Version comparison data →
======
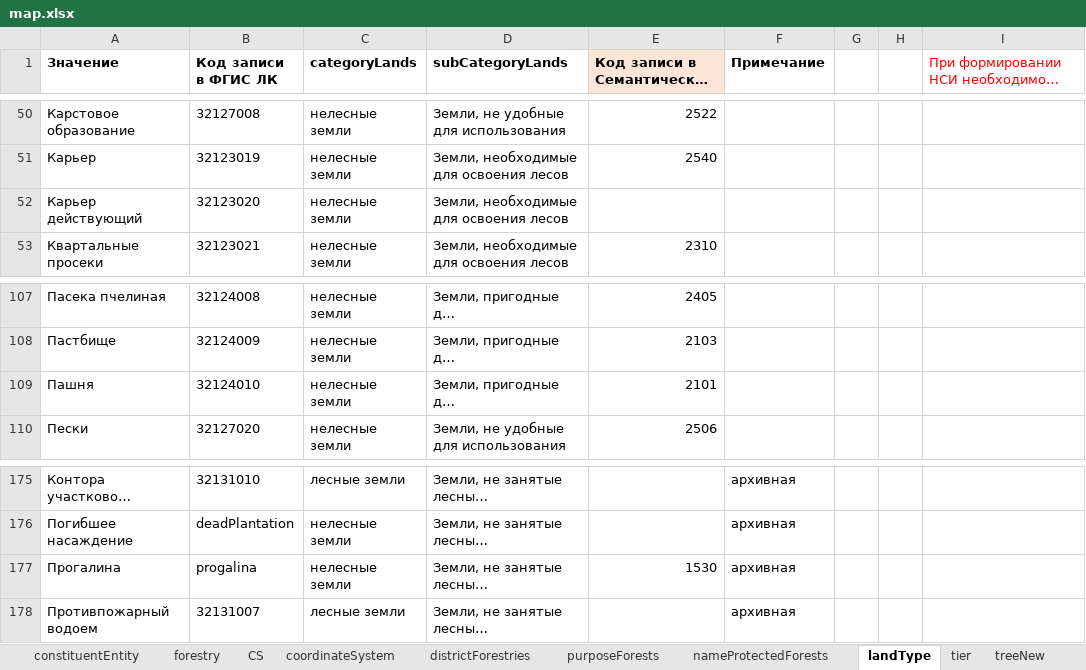
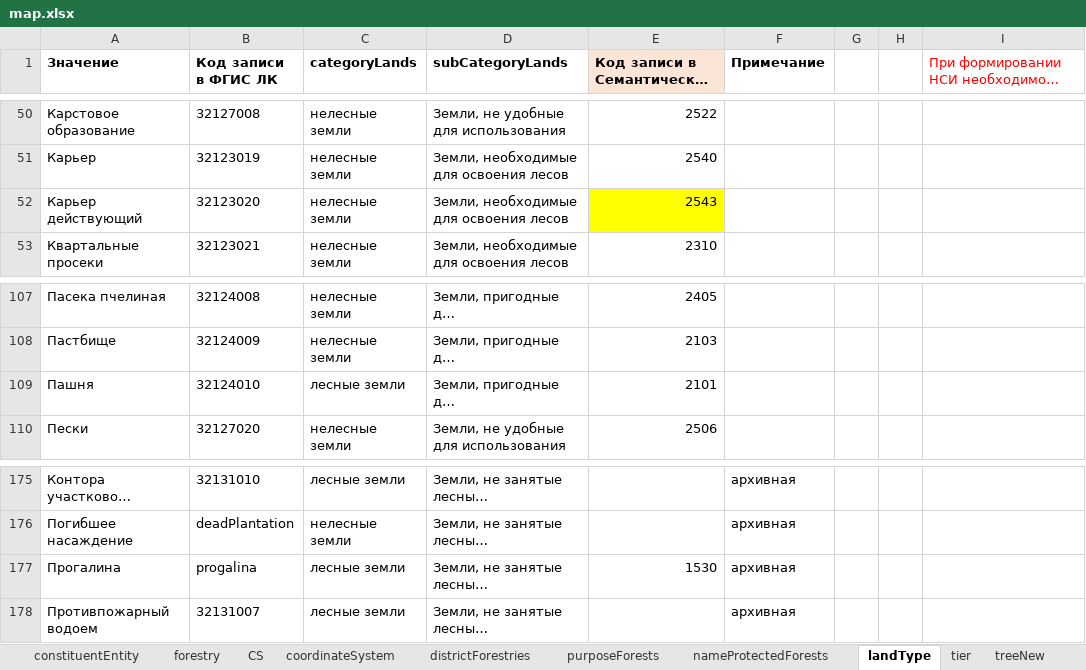
Before and after one commit to STAS-X/FGIS-LES, an Excel workbook: src/assets/schema/map.xlsx, sheet landType, drawn as a sheet; only a part is shown, gaps mark what is left out; long unchanged cells end in …; values as stored, in another font and other column widths than the file's, no borders; the diff names each change by its address in the sheet, - before the commit and + after, or states it on an @@ line.

```diff
--- a/src/assets/schema/map.xlsx (sheet landType)
+++ b/src/assets/schema/map.xlsx (sheet landType)
-E52: (empty)
+E52: 2543
-E52 fill: none
+E52 fill: #FFFF00
-C109 (categoryLands): нелесные земли
+C109 (categoryLands): лесные земли
-C177 (categoryLands): нелесные земли
+C177 (categoryLands): лесные земли
```
Also changed, not shown: sheet districtForestries, 6 other files.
======
REQUIRED WORK → In your copy, include no pictures; print every line above exactly.

THE ANSWER →
Before and after one commit to STAS-X/FGIS-LES, an Excel workbook: src/assets/schema/map.xlsx, sheet landType, drawn as a sheet; only a part is shown, gaps mark what is left out; long unchanged cells end in …; values as stored, in another font and other column widths than the file's, no borders; the diff names each change by its address in the sheet, - before the commit and + after, or states it on an @@ line.

```diff
--- a/src/assets/schema/map.xlsx (sheet landType)
+++ b/src/assets/schema/map.xlsx (sheet landType)
-E52: (empty)
+E52: 2543
-E52 fill: none
+E52 fill: #FFFF00
-C109 (categoryLands): нелесные земли
+C109 (categoryLands): лесные земли
-C177 (categoryLands): нелесные земли
+C177 (categoryLands): лесные земли
```
Also changed, not shown: sheet districtForestries, 6 other files.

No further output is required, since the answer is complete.